= Description of the task =
Please count the lines in the data below that hold "page" and answer with the number by itself.

########################################

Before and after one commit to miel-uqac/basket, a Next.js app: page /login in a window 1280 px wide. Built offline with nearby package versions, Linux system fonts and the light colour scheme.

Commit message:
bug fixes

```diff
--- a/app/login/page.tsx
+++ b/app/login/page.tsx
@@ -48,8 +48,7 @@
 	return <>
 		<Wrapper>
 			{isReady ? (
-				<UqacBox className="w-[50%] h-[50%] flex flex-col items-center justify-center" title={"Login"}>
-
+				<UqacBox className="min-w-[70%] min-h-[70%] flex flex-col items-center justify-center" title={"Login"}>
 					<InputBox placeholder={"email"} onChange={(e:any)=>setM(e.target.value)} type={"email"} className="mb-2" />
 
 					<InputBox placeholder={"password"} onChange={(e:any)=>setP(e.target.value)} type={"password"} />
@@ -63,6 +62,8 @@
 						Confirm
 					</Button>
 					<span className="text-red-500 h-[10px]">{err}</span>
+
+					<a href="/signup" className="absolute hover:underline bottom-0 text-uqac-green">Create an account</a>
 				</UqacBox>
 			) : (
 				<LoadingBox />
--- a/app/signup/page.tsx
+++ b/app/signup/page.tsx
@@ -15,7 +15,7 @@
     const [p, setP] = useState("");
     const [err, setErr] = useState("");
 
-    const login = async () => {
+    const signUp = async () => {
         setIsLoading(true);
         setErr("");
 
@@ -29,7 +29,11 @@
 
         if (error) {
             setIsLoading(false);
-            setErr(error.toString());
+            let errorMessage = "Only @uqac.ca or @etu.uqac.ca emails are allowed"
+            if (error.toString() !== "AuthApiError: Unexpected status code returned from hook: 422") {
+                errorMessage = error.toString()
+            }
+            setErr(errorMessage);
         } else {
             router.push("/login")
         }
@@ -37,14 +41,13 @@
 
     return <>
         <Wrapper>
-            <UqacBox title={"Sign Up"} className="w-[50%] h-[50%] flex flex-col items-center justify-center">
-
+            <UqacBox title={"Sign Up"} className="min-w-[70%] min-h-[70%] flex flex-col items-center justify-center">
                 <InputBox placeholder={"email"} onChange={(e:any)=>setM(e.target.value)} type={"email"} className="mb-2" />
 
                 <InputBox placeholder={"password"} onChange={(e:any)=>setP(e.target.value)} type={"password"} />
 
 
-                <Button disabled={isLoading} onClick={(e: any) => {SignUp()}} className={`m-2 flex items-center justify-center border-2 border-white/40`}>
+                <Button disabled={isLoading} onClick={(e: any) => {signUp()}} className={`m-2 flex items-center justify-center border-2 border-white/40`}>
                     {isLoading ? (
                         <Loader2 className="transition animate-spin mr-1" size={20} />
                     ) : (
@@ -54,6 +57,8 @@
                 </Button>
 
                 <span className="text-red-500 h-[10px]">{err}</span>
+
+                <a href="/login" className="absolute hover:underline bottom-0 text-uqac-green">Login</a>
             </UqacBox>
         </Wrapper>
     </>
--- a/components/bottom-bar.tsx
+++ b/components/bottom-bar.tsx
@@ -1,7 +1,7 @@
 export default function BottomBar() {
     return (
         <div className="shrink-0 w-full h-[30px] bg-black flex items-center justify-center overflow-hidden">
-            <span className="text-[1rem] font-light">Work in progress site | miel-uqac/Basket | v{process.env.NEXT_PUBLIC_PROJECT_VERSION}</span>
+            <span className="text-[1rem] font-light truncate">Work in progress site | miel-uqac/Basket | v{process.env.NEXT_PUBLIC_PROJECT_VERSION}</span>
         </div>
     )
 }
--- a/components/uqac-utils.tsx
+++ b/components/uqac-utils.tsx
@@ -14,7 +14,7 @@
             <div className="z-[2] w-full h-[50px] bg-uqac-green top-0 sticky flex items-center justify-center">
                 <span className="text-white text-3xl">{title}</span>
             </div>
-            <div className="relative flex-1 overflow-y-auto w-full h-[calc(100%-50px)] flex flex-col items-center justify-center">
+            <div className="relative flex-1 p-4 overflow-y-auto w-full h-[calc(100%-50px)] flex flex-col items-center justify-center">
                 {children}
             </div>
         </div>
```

########################################

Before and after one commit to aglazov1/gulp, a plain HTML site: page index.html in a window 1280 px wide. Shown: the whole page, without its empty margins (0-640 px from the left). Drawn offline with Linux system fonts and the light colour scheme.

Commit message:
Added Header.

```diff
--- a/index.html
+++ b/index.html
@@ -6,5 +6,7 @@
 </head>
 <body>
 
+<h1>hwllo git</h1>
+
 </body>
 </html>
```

########################################

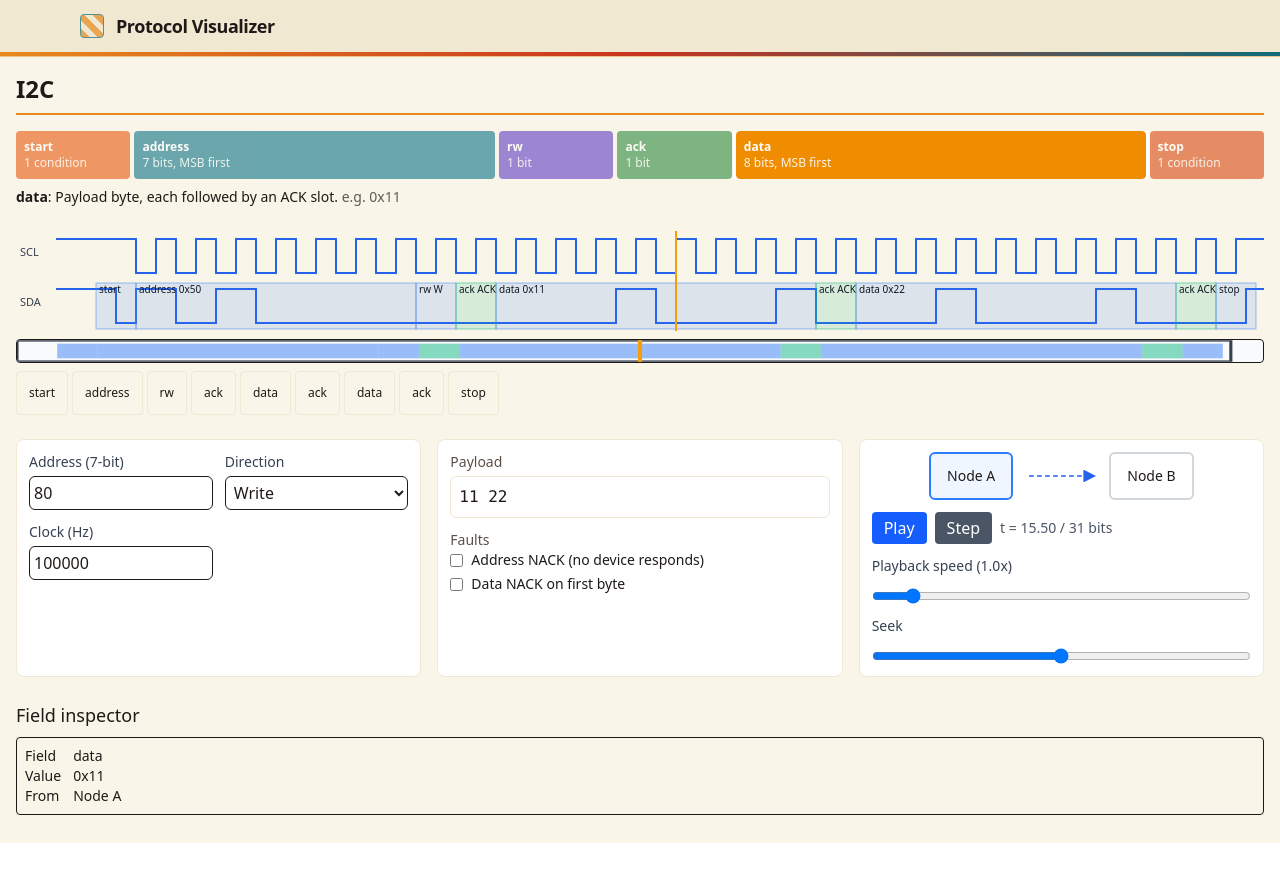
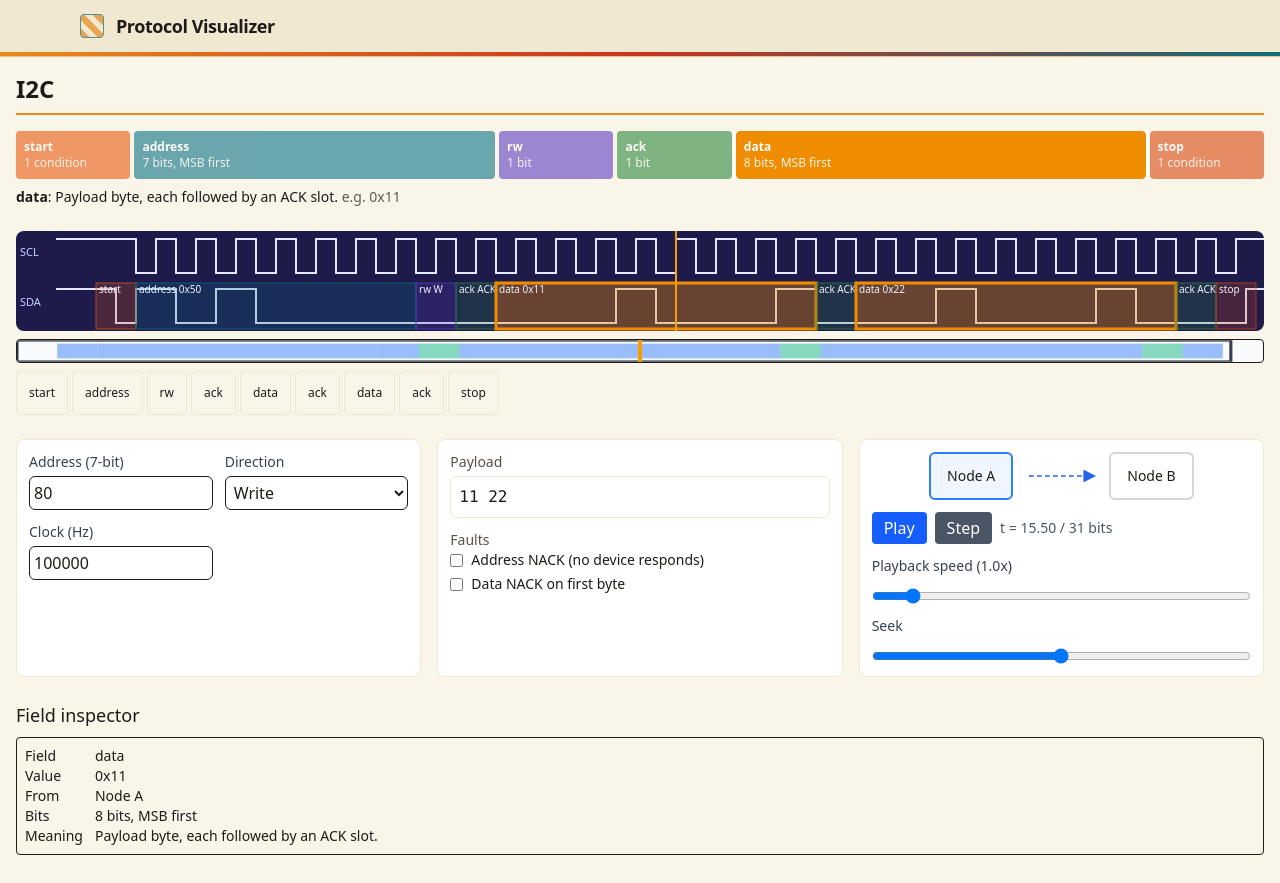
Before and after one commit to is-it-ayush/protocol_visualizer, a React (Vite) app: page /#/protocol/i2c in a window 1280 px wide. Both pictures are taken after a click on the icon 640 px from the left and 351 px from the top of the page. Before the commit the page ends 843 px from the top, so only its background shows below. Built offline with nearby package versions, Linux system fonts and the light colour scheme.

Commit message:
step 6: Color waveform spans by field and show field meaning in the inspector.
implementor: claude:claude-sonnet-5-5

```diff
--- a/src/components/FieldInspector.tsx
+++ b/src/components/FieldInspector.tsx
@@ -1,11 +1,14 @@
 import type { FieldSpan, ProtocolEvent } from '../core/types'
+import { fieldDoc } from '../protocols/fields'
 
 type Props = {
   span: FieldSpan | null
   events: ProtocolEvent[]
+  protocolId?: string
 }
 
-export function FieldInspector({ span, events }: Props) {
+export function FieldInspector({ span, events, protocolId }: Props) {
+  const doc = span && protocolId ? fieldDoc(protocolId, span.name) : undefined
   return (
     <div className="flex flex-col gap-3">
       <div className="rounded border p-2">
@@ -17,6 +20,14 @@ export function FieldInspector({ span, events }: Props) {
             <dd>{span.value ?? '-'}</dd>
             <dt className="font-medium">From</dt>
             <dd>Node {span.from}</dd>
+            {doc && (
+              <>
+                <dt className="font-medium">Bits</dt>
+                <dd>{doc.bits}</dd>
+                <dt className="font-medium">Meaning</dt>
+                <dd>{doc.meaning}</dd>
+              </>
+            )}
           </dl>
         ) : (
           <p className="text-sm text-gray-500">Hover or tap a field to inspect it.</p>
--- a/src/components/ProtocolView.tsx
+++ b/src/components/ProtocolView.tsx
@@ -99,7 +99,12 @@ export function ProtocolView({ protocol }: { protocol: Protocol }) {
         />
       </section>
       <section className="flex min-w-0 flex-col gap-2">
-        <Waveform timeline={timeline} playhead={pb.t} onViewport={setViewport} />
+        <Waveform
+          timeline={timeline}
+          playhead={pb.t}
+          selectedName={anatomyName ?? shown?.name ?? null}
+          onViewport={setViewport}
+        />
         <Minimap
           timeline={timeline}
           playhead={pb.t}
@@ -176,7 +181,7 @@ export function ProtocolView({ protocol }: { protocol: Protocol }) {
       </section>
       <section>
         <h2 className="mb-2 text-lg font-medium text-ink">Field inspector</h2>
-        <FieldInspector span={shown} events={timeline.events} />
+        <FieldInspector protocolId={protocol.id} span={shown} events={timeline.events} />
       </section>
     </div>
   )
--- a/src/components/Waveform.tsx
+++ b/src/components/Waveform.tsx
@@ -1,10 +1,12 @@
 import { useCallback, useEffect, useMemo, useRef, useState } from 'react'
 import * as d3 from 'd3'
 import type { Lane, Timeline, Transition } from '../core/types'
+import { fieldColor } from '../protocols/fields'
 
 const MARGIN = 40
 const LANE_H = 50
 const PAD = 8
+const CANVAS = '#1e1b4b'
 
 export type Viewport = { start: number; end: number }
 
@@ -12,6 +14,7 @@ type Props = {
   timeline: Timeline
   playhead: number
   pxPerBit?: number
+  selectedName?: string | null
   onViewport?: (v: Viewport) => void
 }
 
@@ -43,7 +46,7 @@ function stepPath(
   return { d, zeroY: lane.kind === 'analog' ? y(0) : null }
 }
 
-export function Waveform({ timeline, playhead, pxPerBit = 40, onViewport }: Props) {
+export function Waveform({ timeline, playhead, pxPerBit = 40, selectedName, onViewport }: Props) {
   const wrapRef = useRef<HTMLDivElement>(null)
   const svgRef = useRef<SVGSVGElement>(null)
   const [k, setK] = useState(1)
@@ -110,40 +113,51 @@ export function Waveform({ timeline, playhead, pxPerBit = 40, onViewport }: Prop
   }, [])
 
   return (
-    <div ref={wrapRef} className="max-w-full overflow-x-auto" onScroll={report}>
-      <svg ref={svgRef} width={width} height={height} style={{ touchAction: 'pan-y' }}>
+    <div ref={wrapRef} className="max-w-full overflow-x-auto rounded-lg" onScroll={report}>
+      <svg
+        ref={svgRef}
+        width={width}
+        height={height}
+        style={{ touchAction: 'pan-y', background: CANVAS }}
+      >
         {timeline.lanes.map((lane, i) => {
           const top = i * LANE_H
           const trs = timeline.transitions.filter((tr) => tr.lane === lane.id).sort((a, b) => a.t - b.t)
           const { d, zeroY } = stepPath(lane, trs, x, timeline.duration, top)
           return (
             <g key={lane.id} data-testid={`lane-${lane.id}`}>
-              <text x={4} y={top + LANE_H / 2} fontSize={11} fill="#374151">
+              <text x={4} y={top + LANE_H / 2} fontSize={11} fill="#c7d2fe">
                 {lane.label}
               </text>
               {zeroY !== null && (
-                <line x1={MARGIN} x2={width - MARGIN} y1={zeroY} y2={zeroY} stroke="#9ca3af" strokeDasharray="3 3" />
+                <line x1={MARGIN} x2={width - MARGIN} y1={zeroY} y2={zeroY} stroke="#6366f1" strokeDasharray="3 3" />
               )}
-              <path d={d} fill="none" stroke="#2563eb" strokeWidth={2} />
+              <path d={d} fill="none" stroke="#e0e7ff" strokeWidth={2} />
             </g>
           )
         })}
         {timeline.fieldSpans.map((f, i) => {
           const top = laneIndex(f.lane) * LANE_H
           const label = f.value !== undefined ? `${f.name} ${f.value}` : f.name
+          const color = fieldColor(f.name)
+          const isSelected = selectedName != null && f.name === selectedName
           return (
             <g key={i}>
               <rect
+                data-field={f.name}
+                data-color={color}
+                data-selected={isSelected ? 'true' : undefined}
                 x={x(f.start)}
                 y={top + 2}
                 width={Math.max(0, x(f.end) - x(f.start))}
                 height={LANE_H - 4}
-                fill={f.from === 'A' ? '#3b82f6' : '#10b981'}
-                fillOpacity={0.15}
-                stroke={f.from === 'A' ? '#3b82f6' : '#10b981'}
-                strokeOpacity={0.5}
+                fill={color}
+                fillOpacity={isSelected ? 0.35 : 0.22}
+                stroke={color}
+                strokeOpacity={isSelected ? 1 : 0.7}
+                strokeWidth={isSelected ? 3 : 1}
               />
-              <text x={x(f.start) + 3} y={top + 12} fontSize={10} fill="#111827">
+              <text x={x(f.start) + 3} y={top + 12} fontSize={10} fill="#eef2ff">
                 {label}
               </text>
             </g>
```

########################################

= Output for this exercise =
7